Here’s the potential cost for moving up based on recent teams originally selecting 15 or lower.


  • Cardinals trade 15, 79, 152 to Raiders for 10 (QB Josh Rosen)
  • Bills trade 21, 158 and offensive tackle Cordy Glenn to Bengals for 12 (NT Vita Vea) and 187


  • Texans trade 25 and a 2018 first-round selection to Browns for 12 (QB Deshaun Watson)


  • Titans trade 15, 76 and a 2017 second round selection to Browns for 8 (OT Jack Conklin), 176

Based on the price Houston paid moving up 13 spots, the cost of jumping past the Giants and Jaguars assuming those teams stay put, for Haskins would require a massive outlay. Recall the bushel of high picks Washington sent St. Louis for the right to draft Robert Griffin III just to move from six to two.

However, the cost for moving from 15 ahead of 13 is not steep relative to the QB need – and the picks at Washington’s disposal.

The trades for Rosen and Conklin are most similar to each other and the Redskins’ situation. Tennessee paid a heavier price in 2016 going from 15 to eight than Arizona did with a move from 15 to 10 last season.

What’s noteworthy from the Washington’s perspective is the ammunition available. The Redskins have their original selections except for the fourth-rounder sent to Green Bay for Ha Ha Clinton-Dix and sixth used to snag Adonis Alexander in the supplemental draft.
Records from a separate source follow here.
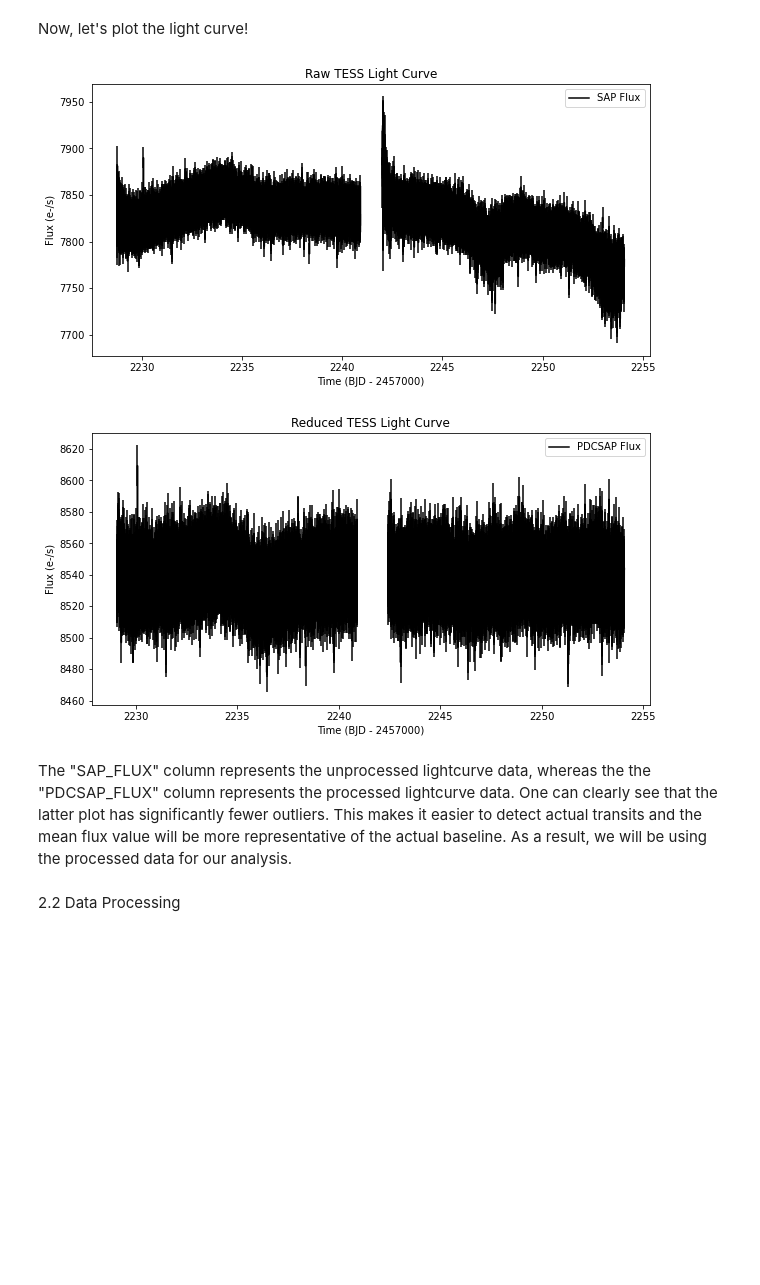
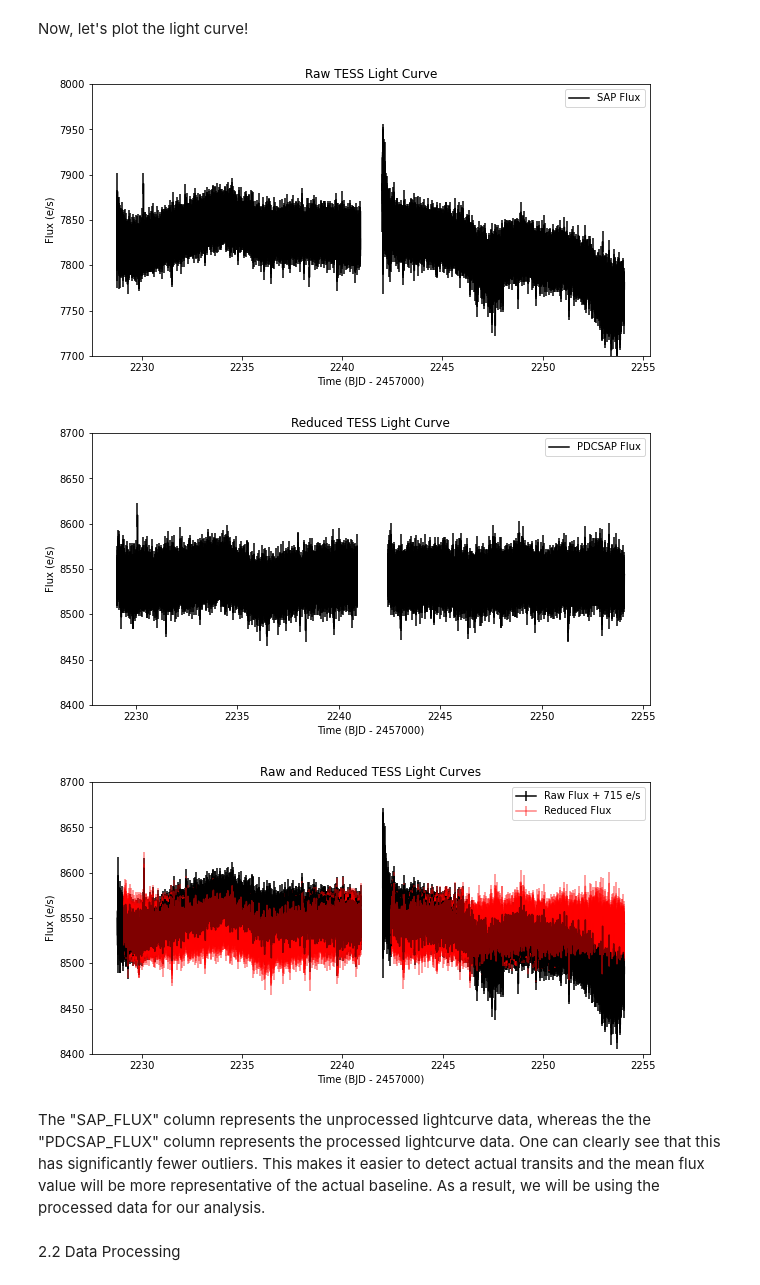
Before and after one commit to tylerbarna/AST5731-projects, a Jupyter notebook: Project1.ipynb, the cells around one changed output. Drawn from its saved outputs; the diff is of its cells as text; code cells hidden in the pictures; blank space fills up the shorter version.

Commit message:
Update Project1.ipynb
added a plot directly comparing the raw and reduced TESS data and made the y axis consistent

```diff
--- a/Project1.ipynb
+++ b/Project1.ipynb
@@ -132,20 +132,40 @@ Now, let's plot the light curve!
 # %%
 ## plot raw flux data (sap_flux)
 df.plot(x='TIME', y='SAP_FLUX', yerr='SAP_FLUX_ERR', figsize=(10,5), color='black', label='SAP Flux', title='Raw TESS Light Curve')
+plt.ylim(7700, 8000)
 plt.xlabel('Time (BJD - 2457000)');
-plt.ylabel('Flux (e-/s)');
+plt.ylabel('Flux (e/s)');
 plt.show();
 
 ## plot the reduced data (pdcsap_flux)
 df.plot(x='TIME', y='PDCSAP_FLUX', yerr='PDCSAP_FLUX_ERR', figsize=(10,5), color='black', label='PDCSAP Flux', title='Reduced TESS Light Curve')
+plt.ylim(8400, 8700)
+#plt.ylim(0.9*df['SAP_FLUX'].min(), 1.1*df['SAP_FLUX'].max()) ## for consistency of comparison
 plt.xlabel('Time (BJD - 2457000)');
-plt.ylabel('Flux (e-/s)');
+plt.ylabel('Flux (e/s)');
 plt.show();
+
+## plot them together, adusting values so they are centered together
+raw_mean = df['SAP_FLUX'].mean()
+reduced_mean = df['PDCSAP_FLUX'].mean()
+mean_diff = reduced_mean - raw_mean
+raw_flux_adj = df['SAP_FLUX'] + mean_diff
+reduced_flux_adj = df['PDCSAP_FLUX']
+fig, ax = plt.subplots(figsize=(10,5))
+ax.errorbar(df['TIME'], raw_flux_adj, yerr = df['SAP_FLUX_ERR'],color='black', label='Raw Flux + {} e/s'.format(round(mean_diff)))
+ax.errorbar(df['TIME'], reduced_flux_adj, yerr=df['PDCSAP_FLUX_ERR'], color='red', label='Reduced Flux',alpha=0.5)
+plt.ylim(8400, 8700)
+plt.xlabel('Time (BJD - 2457000)');
+plt.ylabel('Flux (e/s)');
+plt.title('Raw and Reduced TESS Light Curves')
+plt.legend();
+plt.show();
 # %% [output]
-[figure, old version]
+[figure, new version]
-[figure, old version]
+[figure, new version]
+[figure, added]
 # %% [markdown]
-The "SAP_FLUX" column represents the unprocessed lightcurve data, whereas the the "PDCSAP_FLUX" column represents the processed lightcurve data. One can clearly see that the latter plot has significantly fewer outliers. This makes it easier to detect actual transits and the mean flux value will be more representative of the actual baseline. As a result, we will be using the processed data for our analysis.
+The "SAP_FLUX" column represents the unprocessed lightcurve data, whereas the the "PDCSAP_FLUX" column represents the processed lightcurve data. One can clearly see that this has significantly fewer outliers. This makes it easier to detect actual transits and the mean flux value will be more representative of the actual baseline. As a result, we will be using the processed data for our analysis.
 # %% [markdown]
 2.2 Data Processing
 <a id='processing'></a>
```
In addition, projections show compensatory picks in the third, fifth and sixth round coming their way based on three of their 2018 free agents – Kirk Cousins, Trent Murphy, Ryan Grant – signing elsewhere.

While the Redskins have a lengthy list of needs, these extra selections allow for a tick more aggressiveness if interested. Washington could make the exact same Arizona trade from last season to jump Miami for Murray or another quarterback and still own seven selections including a first, second and third.

The Redskins would still have enough selections to tab a left guard, wide receiver, safety or whatever remained on the needs following free agency in the second or third round. That’s worth keeping in mind as this discussion lurches forward over next three months.

Before such decisions, the question is whether Murray chooses the NFL over MLB. The pining football world awaits your decision, Kyler.